Microbes in the soil of this terrarium breakdown the organic compounds that are the surplus catalysts of plant’s nourishing itself and the lamp harnesses a part of that bacterial fuel cell to power a meagre glow. Such technology does not just yield a novel night-light but rather is infinitely scalable and entire cities could derive a significant portion of their energy from adjacent woods—making the notion of re-forestation not only seem more valuable—as it was prior to the Industrial Revolution as a source of quarry, fuel and building material, but as an absolute mandate, delivering as a bonus all the benefits of having more wooded areas and home to all the species that they shelter. Fields growing food crops could also be conscripted into double duty, providing electricity in a sustainable manner as well as feeding a given population.

Friday, 17 November 2017

büsi kitty

We’re grateful to Dangerous Minds to introducing us to award-winning artistic collaborations of the Swiss duo of Peter Fischli and David Weiss († 2012) by way of their non sequitir hijacking of the Times Square Astrovision screen in 2001 and having it display instead of the usual advertisements and news-crawl a footage of a very sedate cat lapping up milk from a dish—for six and a half minutes.
February of 2016 saw an abbreviated revival with the video—in a sense the original cat video though there are of course antecedents,with a three minute version gracing some sixty screens at once at given intervals. The artists are arguably best-known for their Rube Goldberg-like chain of mechanical causality cinematic deconstructionist performance piece called The Way Things Go (Der Lauf der Dinge), whose usque ad aras telescoping enjoys some physical avatars as permanent exhibits, including one in the Wiesbaden Museum that I will have to examine again with newly found appreciation.

globus cruciger

The curators over at Hyperallergic take a closer look at the rather controversial, record-setting auction of a painting attributed to Leonardo da Vinci and its buyer—unnamed but surely a member of that exclusive set of the highest percentile of wealthy oligarchs—who through the acquisition and trade of such treasure exert pressure on both geopolitics and the art world by inflating the price of such works beyond the endowment of any museum.
Indeed, the provenance of Salvator Mundi (Saviour of the World, a theme in Christian iconography) is uncertain and the attribution to Leonardo is recent and based on only on some signature pentimenti and is perhaps at best a piece from the master’s studio with a touch of his instruction.
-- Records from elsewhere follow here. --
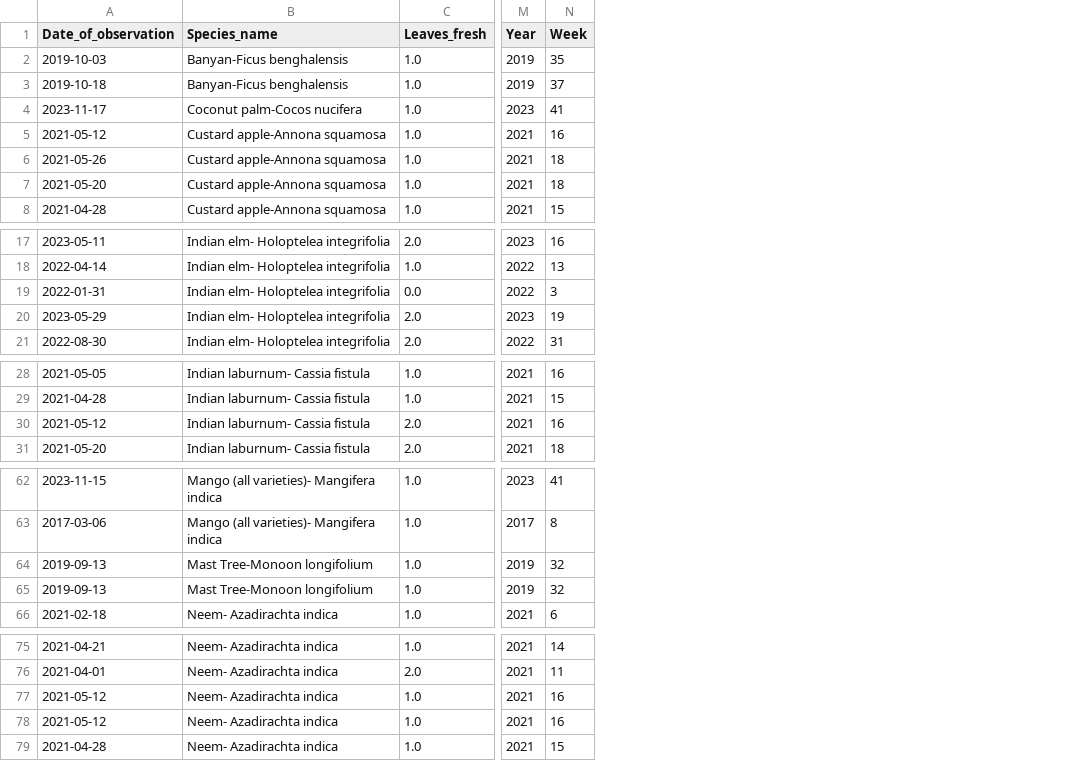
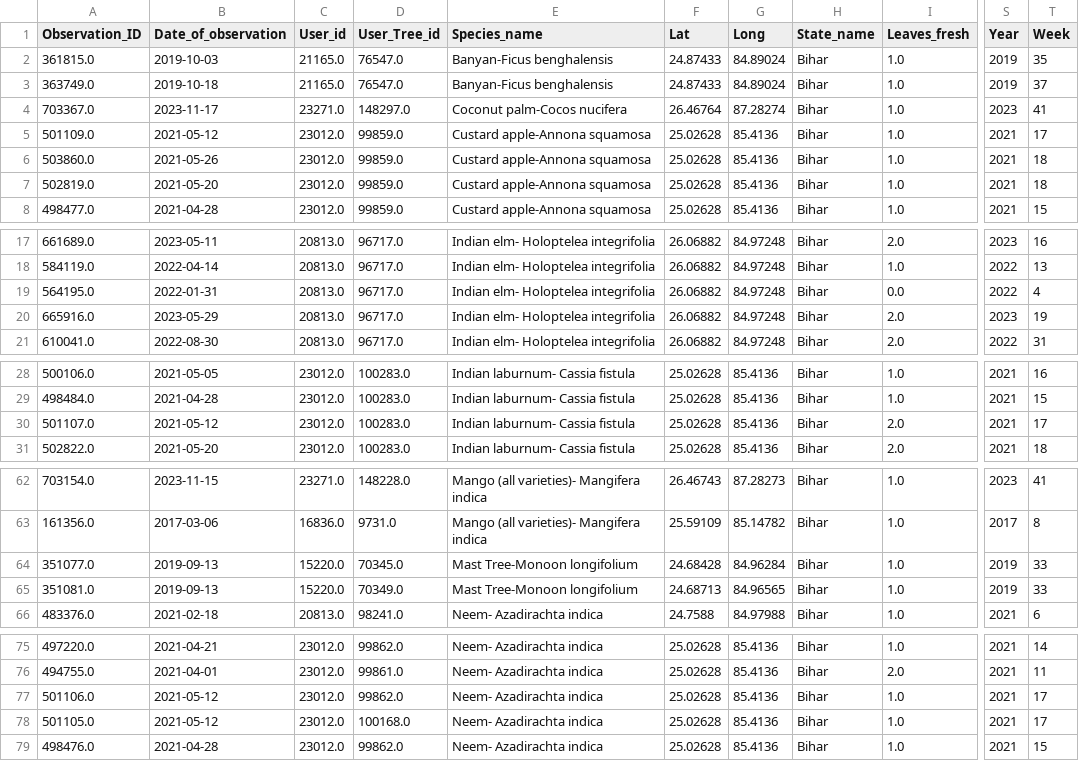
Before and after one commit to BU-Spark/pitne-season-watch, a CSV file: citizenData/Bihar_citizenData.csv, drawn as a sheet; only a part is shown, gaps mark what is left out; addresses are those after the commit; the diff covers the shown part only; the diff names each change by its address in the sheet, - before the commit and + after, or states it on an @@ line.

```diff
--- a/citizenData/Bihar_citizenData.csv
+++ b/citizenData/Bihar_citizenData.csv
+column A (Observation_ID), rows 2-8: 361815.0 | 363749.0 | 703367.0 | 501109.0 | 503860.0 | 502819.0 | 498477.0; rows 17-21: 661689.0 | 584119.0 | 564195.0 | 665916.0 | 610041.0; rows 28-31: 500106.0 | 498484.0 | 501107.0 | 502822.0; rows 62-66: 703154.0 | 161356.0 | 351077.0 | 351081.0 | 483376.0; rows 75-79: 497220.0 | 494755.0 | 501106.0 | 501105.0 | 498476.0
+column C (User_id), rows 2-8: 21165.0 | 21165.0 | 23271.0 | 23012.0 | 23012.0 | 23012.0 | 23012.0; rows 17-21: all 20813.0; rows 28-31: all 23012.0; rows 62-66: 23271.0 | 16836.0 | 15220.0 | 15220.0 | 20813.0; rows 75-79: all 23012.0
+column D (User_Tree_id), rows 2-8: 76547.0 | 76547.0 | 148297.0 | 99859.0 | 99859.0 | 99859.0 | 99859.0; rows 17-21: all 96717.0; rows 28-31: all 100283.0; rows 62-66: 148228.0 | 9731.0 | 70345.0 | 70349.0 | 98241.0; rows 75-79: 99862.0 | 99861.0 | 99862.0 | 100168.0 | 99862.0
+column F (Lat), rows 2-8: 24.87433 | 24.87433 | 26.46764 | 25.02628 | 25.02628 | 25.02628 | 25.02628; rows 17-21: all 26.06882; rows 28-31: all 25.02628; rows 62-66: 26.46743 | 25.59109 | 24.68428 | 24.68713 | 24.7588; rows 75-79: all 25.02628
+column G (Long), rows 2-8: 84.89024 | 84.89024 | 87.28274 | 85.4136 | 85.4136 | 85.4136 | 85.4136; rows 17-21: all 84.97248; rows 28-31: all 85.4136; rows 62-66: 87.28273 | 85.14782 | 84.96284 | 84.96565 | 84.97988; rows 75-79: all 85.4136
+column H (State_name), rows 2-8: all Bihar; rows 17-21: all Bihar; rows 28-31: all Bihar; rows 62-66: all Bihar; rows 75-79: all Bihar
-T5 (Week): 16
+T5 (Week): 17
-T19 (Week): 3
+T19 (Week): 4
-T30 (Week): 16
+T30 (Week): 17
-T64:T65 (Week): 32
+T64:T65 (Week): 33
-T77:T78 (Week): 16
+T77:T78 (Week): 17
```
Also changed, not shown: 1 edited cell elsewhere in this file, citizenData/Arunachal Pradesh_citizenData.csv, citizenData/Chandigarh_citizenData.csv, 33 other files.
If the identity of the seller, a Russian billionaire potash-magnate and philanthropist, sounds familiar to anyone, it could be over a real-estate transaction with Donald Trump and a long-standing reputation of using art to shield his monetary wealth from others. Outside of the cost-range of the world’s museums, the painting is probably destined to return to the cavernous bowels of the freeport from whence it briefly emerged until next time it’s swapped among the plutocracy.

shirley temple or taste/ip

Via the always discerning Nag on the Lake, we are introduced to a clever gadget—a virtual cocktail glass—that uses a combination of lights, wafting aromas and most importantly a mild electric stimulation to the tongue and taste buds to convince us we are experiencing flavours that aren’t really there. What do you think? This gustatory hallucination apparently can transform a glass of plain water into a fine scotch, and I suppose as the technique becomes more refined and shared widely, it will be able to recreate the most subtle notes and expressions for those who cannot or should not partake of adult-beverages and seems like a better substitute than having a mocktail.

Thursday, 16 November 2017

morning constitutional

Betraying an a mild arithmomanic tendency by finding and enshrining the number twelve in human humours and anatomy, we enjoyed the introduction to one Doctor Alesha Sivartha (the pen name most probably of a Kansas country physician Arthur E Merton) and his graphically striking if not of great literary or scientific merit—as so many books on theosophy with contrasting or complementary theories were being published in the same era—Book of Life: The Spiritual and Physical Constitution of Man.
The charts and diagrams certainly do espouse the convoluted heraldry of palmistry and phrenology (click to enlarge) more effectively than most other, wordy treaties on similar topics and offer an enticement for further study. Despite the profusion of such works and some outmoded notions that really date the good doctor, there’s a systematic approach to be found and an enduring legacy attached to it—maintained by one of Merton’s decedents, which can be found at the source link above.

Wednesday, 15 November 2017

reporters without borders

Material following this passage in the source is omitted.